DATA RECORDS:
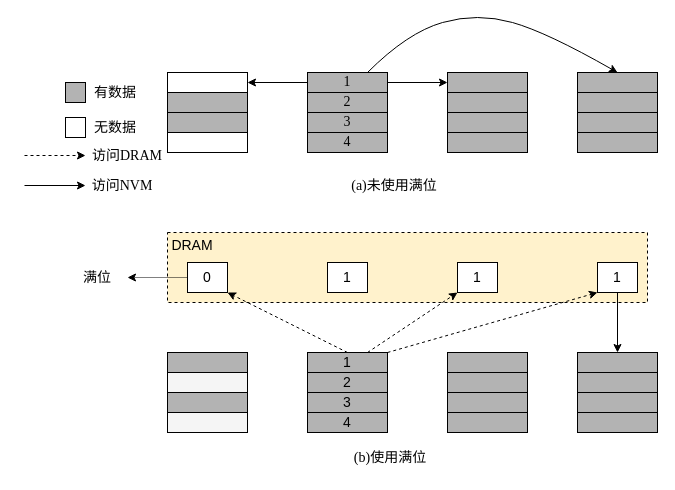
Earlier version of the draw.io diagram page "使用满位与不使用" (5 of 18) of 毕业论文.drawio (HustDsy/Picture). Source tidied: cells renumbered, new cells numbered last; positions are measured from the earlier drawing's top-left corner, leaving out a move shared by most shapes. Both pictures are drawn from the tidied source at 100%, with x=0, y=0 at pixel (24, 12).
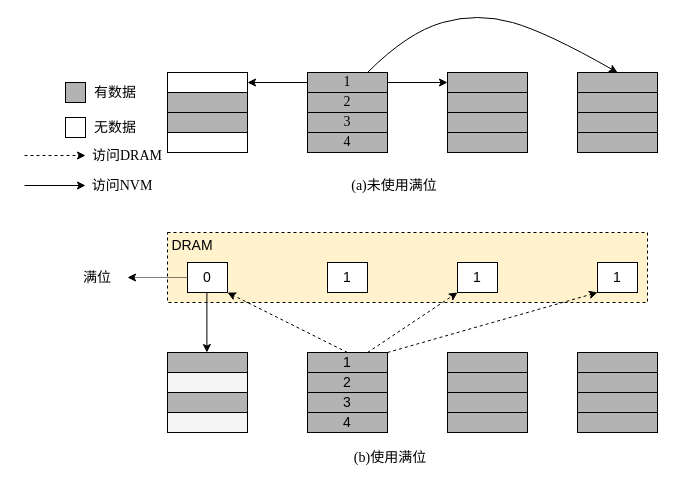
The same diagram, later.

The change refers to these unchanged cells:
```xml
<mxCell id="28" value="1" style="rounded=0;whiteSpace=wrap;html=1;fontSize=14;" parent="1" vertex="1">
  <mxGeometry x="573" y="250" width="40" height="30" as="geometry" />
</mxCell>
<mxCell id="38" style="rounded=0;whiteSpace=wrap;html=1;strokeColor=#000000;fillColor=#B3B3B3;fontSize=14;" parent="1" vertex="1">
  <mxGeometry x="553" y="340" width="80" height="20" as="geometry" />
</mxCell>
```

Change to the diagram source:
```diff
@@
-    <mxCell id="27" style="edgeStyle=none;jettySize=auto;html=1;exitX=0.5;exitY=1;exitDx=0;exitDy=0;entryX=0.5;entryY=0;entryDx=0;entryDy=0;fontSize=14;" parent="1" edge="1" source="28" target="38">
-      <mxGeometry relative="1" as="geometry" />
+    <mxCell id="27" style="edgeStyle=none;orthogonalLoop=1;jettySize=auto;html=1;exitX=0.5;exitY=1;exitDx=0;exitDy=0;entryX=0.5;entryY=0;entryDx=0;entryDy=0;fontSize=14;" parent="1" edge="1">
+      <mxGeometry relative="1" as="geometry">
+        <mxPoint x="182.4" y="280" as="sourcePoint" />
+        <mxPoint x="182.4" y="340" as="targetPoint" />
+      </mxGeometry>
     </mxCell>
```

TASK REQUIREMENTS:
Please count, in the material above, the lines that hold the word "mxGeometry", and report only the total.

SOLUTION FOR THIS EXERCISE:
5